  • 47.

    Schulz KH, Meyer A, Langguth N. Exercise and psychological well-being Bundesgesundheitsblatt Gesundheitsforschung Gesundheitsschutz 2012; 55 : 55 -65 [PubMed]

  • 48.

    Starzec JJ, Berger DF, Hesse R. Effects of stress and exercise on plasma corticosterone, plasma cholesterol, and aortic cholesterol levels in rats Psychosom Med 1983; 45 : 219 -26 [PubMed]

  • 49.

    Carro E, Trejo JL, Busiguina S, Torres-Aleman I. Circulating insulin-like growth factor I mediates the protective effects of physical exercise against brain insults of different etiology and anatomy J Neurosci 2001; 21 : 5678 -84 [PubMed]

  • 50.

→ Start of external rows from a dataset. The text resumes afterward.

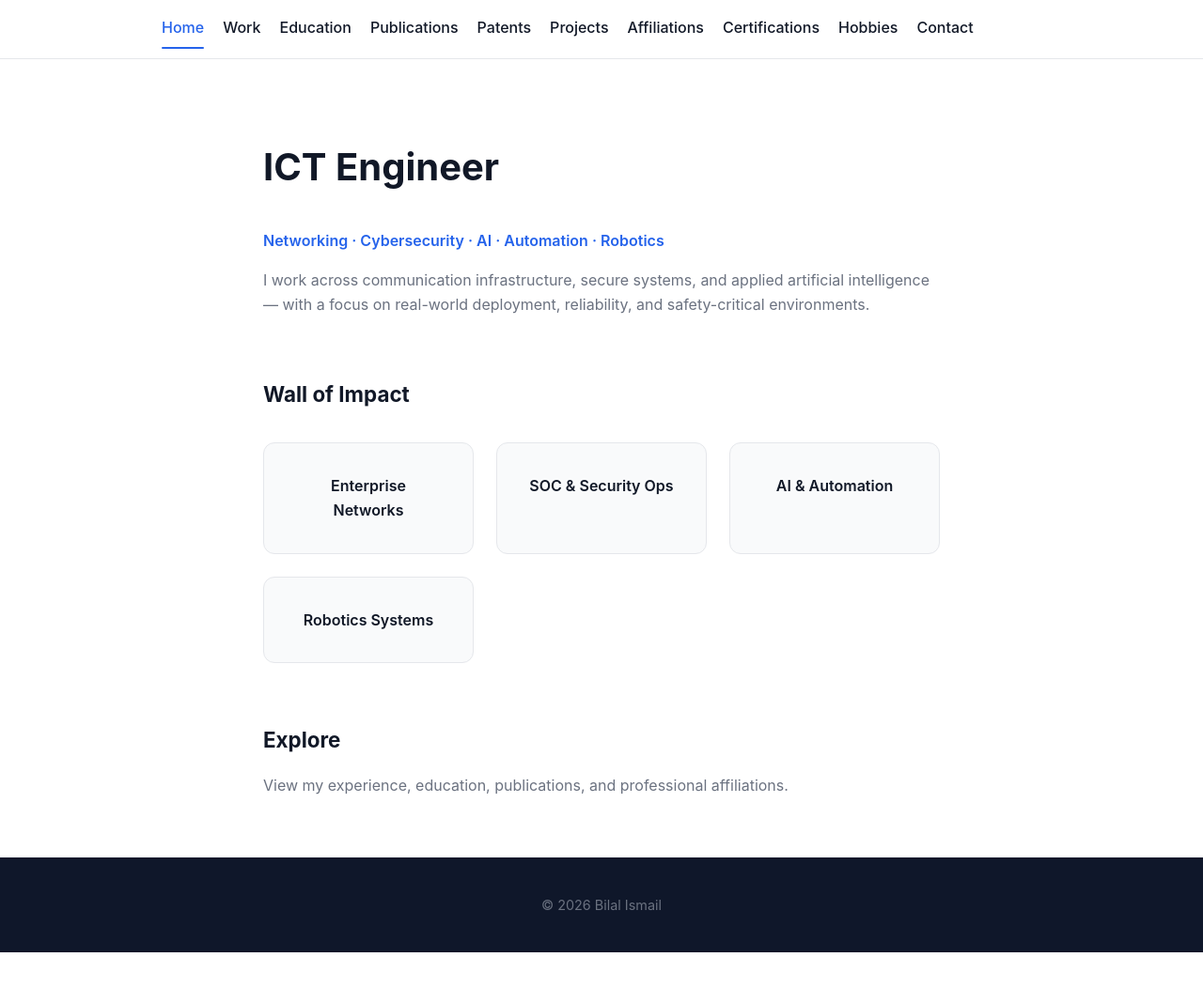
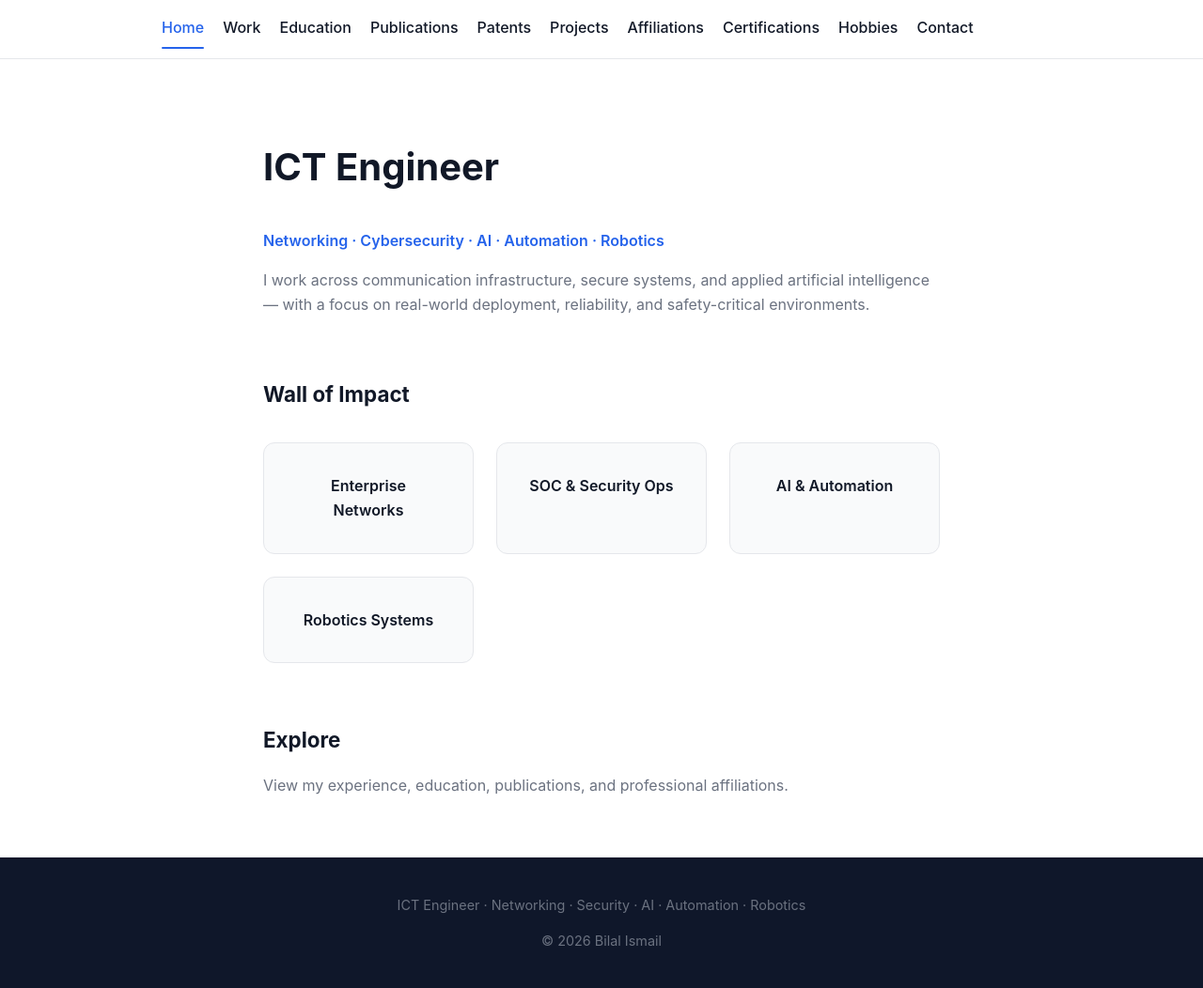
Before and after one commit to bilal-ismail/bilal-ismail.github.io, a Jekyll site: the page built from index.md, in a window 1280 px wide. Shown: the whole page at 94% size. Built offline with Jekyll 4.4.1, drawn with Linux system fonts in a browser that asks for light colours; before the commit the page ends 1014 px from its top, so only the background shows below that.

Commit message:
Update footer.html

```diff
--- a/_includes/footer.html
+++ b/_includes/footer.html
@@ -1,3 +1,8 @@
 <footer class="site-footer">
-  <p>© {{ site.time | date: "%Y" }} {{ site.title }}</p>
+  <p>
+    ICT Engineer · Networking · Security · AI · Automation · Robotics
+  </p>
+  <p>
+    © {{ site.time | date: "%Y" }} {{ site.title }}
+  </p>
 </footer>
```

    Tillerson JL, Caudle WM, Reveron ME, Miller GW. Exercise induces behavioral recovery and attenuates neurochemical deficits in rodent models of Parkinson's disease Neuroscience 2003; 119 : 899 -911 [PubMed]

  • 51.

    Berchtold NC, Castello N, Cotman CW. Exercise and time-dependent benefits to learning and memory Neuroscience 2010; 167 : 588 -97 [PubMed]

  • 52.

    Reisi P, Alaei H, Babri S, et al. Effects of treadmill running on spatial learning and memory in streptozotocin-induced diabetic rats Neurosci Lett 2009; 455 : 79 -83 [PubMed]

  • COMMENTS

    LEAVE A COMMENT HERE: